Current performance by class is:
class_id = 0, name = algae, ap = 64.29% (TP = 176, FP = 79)
class_id = 1, name = bead, ap = 77.01% (TP = 251, FP = 41)
class_id = 2, name = bigbead, ap = 82.46% (TP = 36, FP = 5)
class_id = 3, name = egg, ap = 95.51% (TP = 16, FP = 4)
class_id = 4, name = gut, ap = 82.55% (TP = 70, FP = 13)
class_id = 5, name = head, ap = 78.38% (TP = 59, FP = 3)
class_id = 6, name = mastics, ap = 86.82% (TP = 49, FP = 6)
class_id = 7, name = poop, ap = 56.27% (TP = 34, FP = 15)
class_id = 8, name = rotifer, ap = 72.60% (TP = 83, FP = 17)
class_id = 9, name = tail, ap = 46.14% (TP = 27, FP = 7)

Examples

Screen captures from our exhibit as of July 2022.
Rotifer body parts
Microbead detection
Algae detection

Overview

This is a dataset of blood cells photos, originally open sourced by cosmicad and akshaylambda.

There are 364 images across three classes: WBC (white blood cells), RBC (red blood cells), and Platelets. There are 4888 labels across 3 classes (and 0 null examples).

Here's a class count from Roboflow's Dataset Health Check:

BCCD health

And here's an example image:

Blood Cell Example

Fork this dataset (upper right hand corner) to receive the raw images, or (to save space) grab the 500x500 export.

Use Cases

This is a small scale object detection dataset, commonly used to assess model performance. It's a first example of medical imaging capabilities.

Using this Dataset

We're releasing the data as public domain. Feel free to use it for any purpose.

It's not required to provide attribution, but it'd be nice! :)

About Roboflow

Roboflow makes managing, preprocessing, augmenting, and versioning datasets for computer vision seamless.
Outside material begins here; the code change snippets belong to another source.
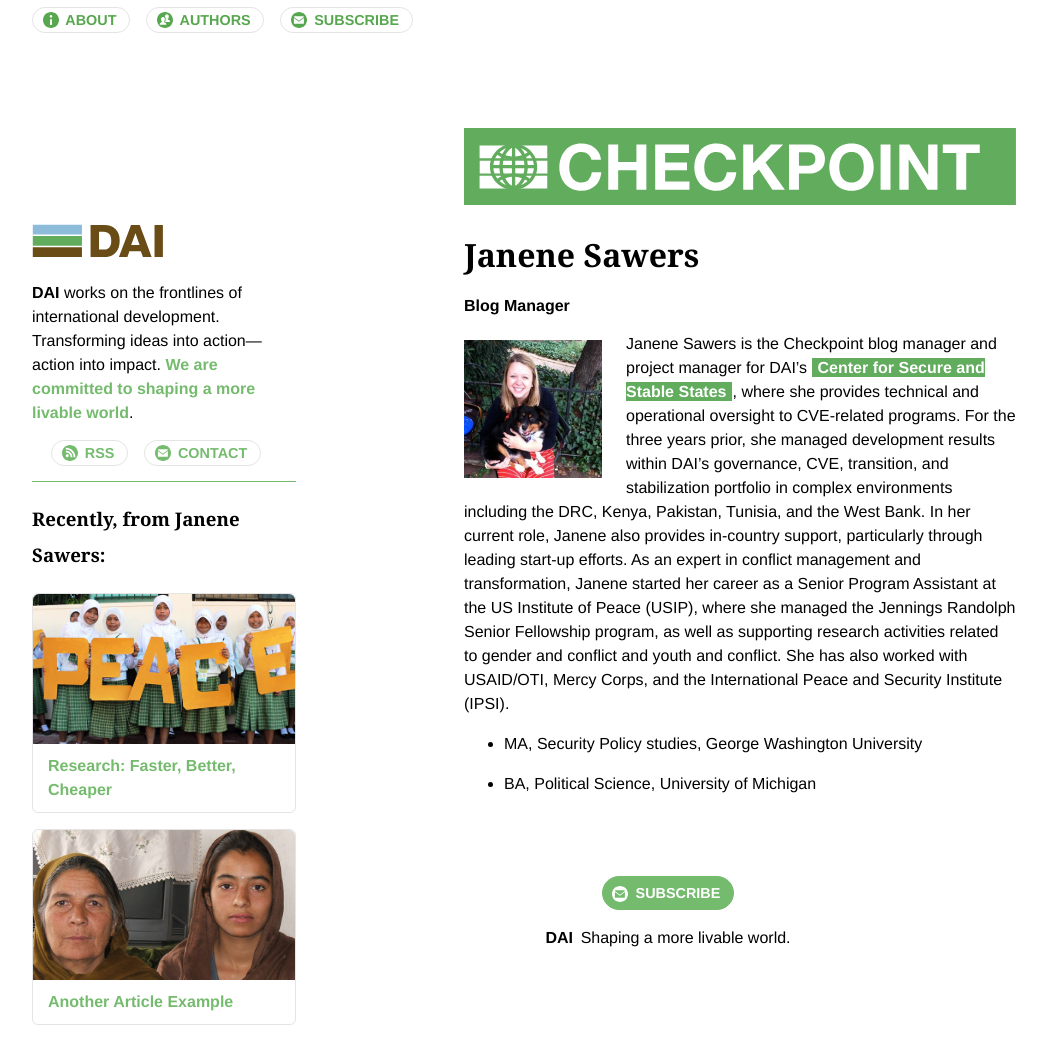
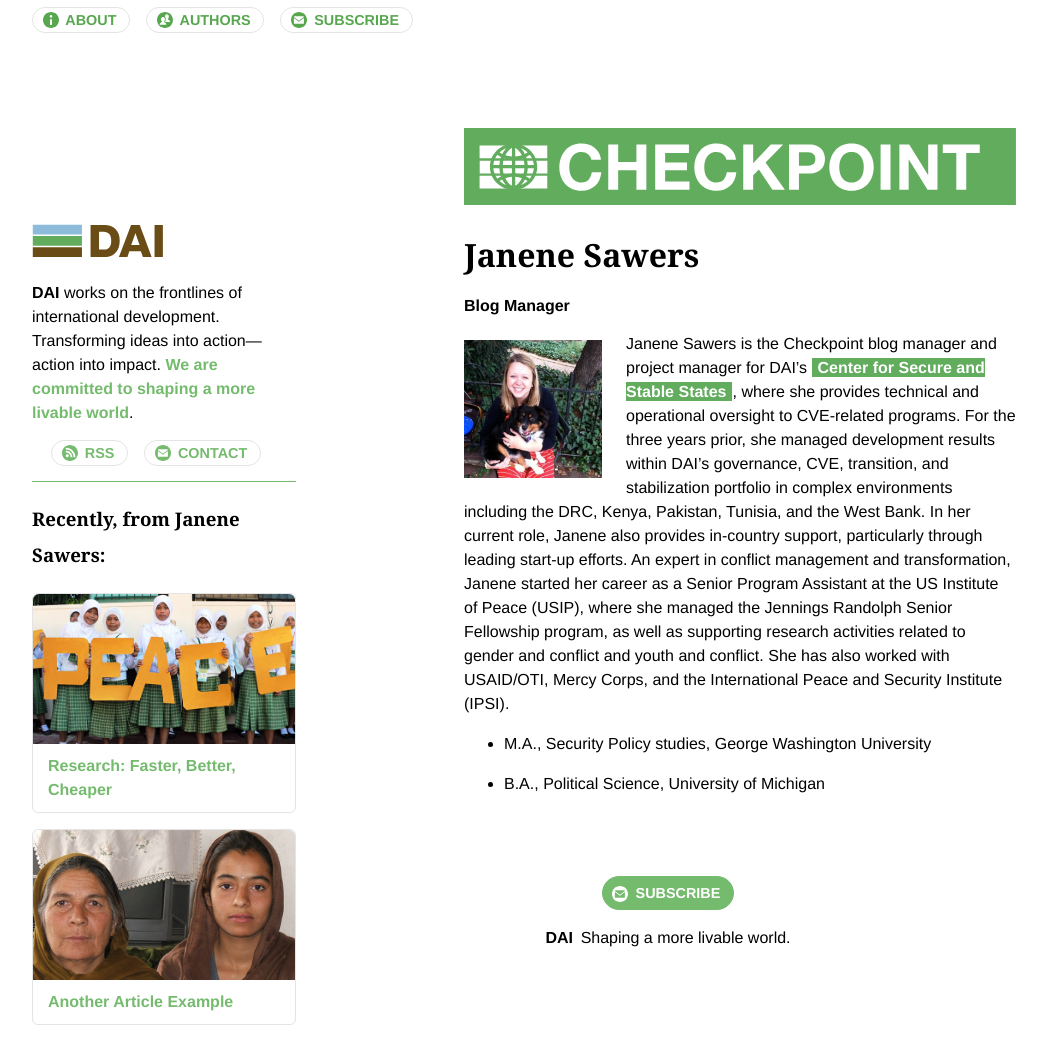
Before and after one commit to BryanSchuetz/CS-, a Jekyll site: the page built from _authors/janene-sawers.markdown, in a window 1280 px wide. Shown: the whole page, without its empty margins (116-1163 px from the left). Built offline with Jekyll 4.4.1, drawn with Linux system fonts in a browser that asks for light colours.

```diff
--- a/_authors/janene-sawers.markdown
+++ b/_authors/janene-sawers.markdown
@@ -5,8 +5,8 @@ Job: Blog Manager
 Image: "/uploads/janene.jpg"
 ---
 
-Janene Sawers is the Checkpoint blog manager and project manager for DAI's [Center for Secure and Stable States](https://www.dai.com/our-work/solutions/fragile-states), where she provides technical and operational oversight to CVE-related programs. For the three years prior, she managed development results within DAI's governance, CVE, transition, and stabilization portfolio in complex environments including the DRC, Kenya, Pakistan, Tunisia, and the West Bank. In her current role, Janene also provides in-country support, particularly through leading start-up efforts. As an expert in conflict management and transformation, Janene started her career as a Senior Program Assistant at the US Institute of Peace (USIP), where she managed the Jennings Randolph Senior Fellowship program, as well as supporting research activities related to gender and conflict and youth and conflict. She has also worked with USAID/OTI, Mercy Corps, and the International Peace and Security Institute (IPSI).
+Janene Sawers is the Checkpoint blog manager and project manager for DAI's [Center for Secure and Stable States](https://www.dai.com/our-work/solutions/fragile-states), where she provides technical and operational oversight to CVE-related programs. For the three years prior, she managed development results within DAI's governance, CVE, transition, and stabilization portfolio in complex environments including the DRC, Kenya, Pakistan, Tunisia, and the West Bank. In her current role, Janene also provides in-country support, particularly through leading start-up efforts. An expert in conflict management and transformation, Janene started her career as a Senior Program Assistant at the US Institute of Peace (USIP), where she managed the Jennings Randolph Senior Fellowship program, as well as supporting research activities related to gender and conflict and youth and conflict. She has also worked with USAID/OTI, Mercy Corps, and the International Peace and Security Institute (IPSI).
 
-* MA, Security Policy studies, George Washington University
+* M.A., Security Policy studies, George Washington University
 
-* BA, Political Science, University of Michigan
+* B.A., Political Science, University of Michigan
```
Developers reduce 50% of their boilerplate code when using Roboflow's workflow, automate annotation quality assurance, save training time, and increase model reproducibility.

Roboflow Workmark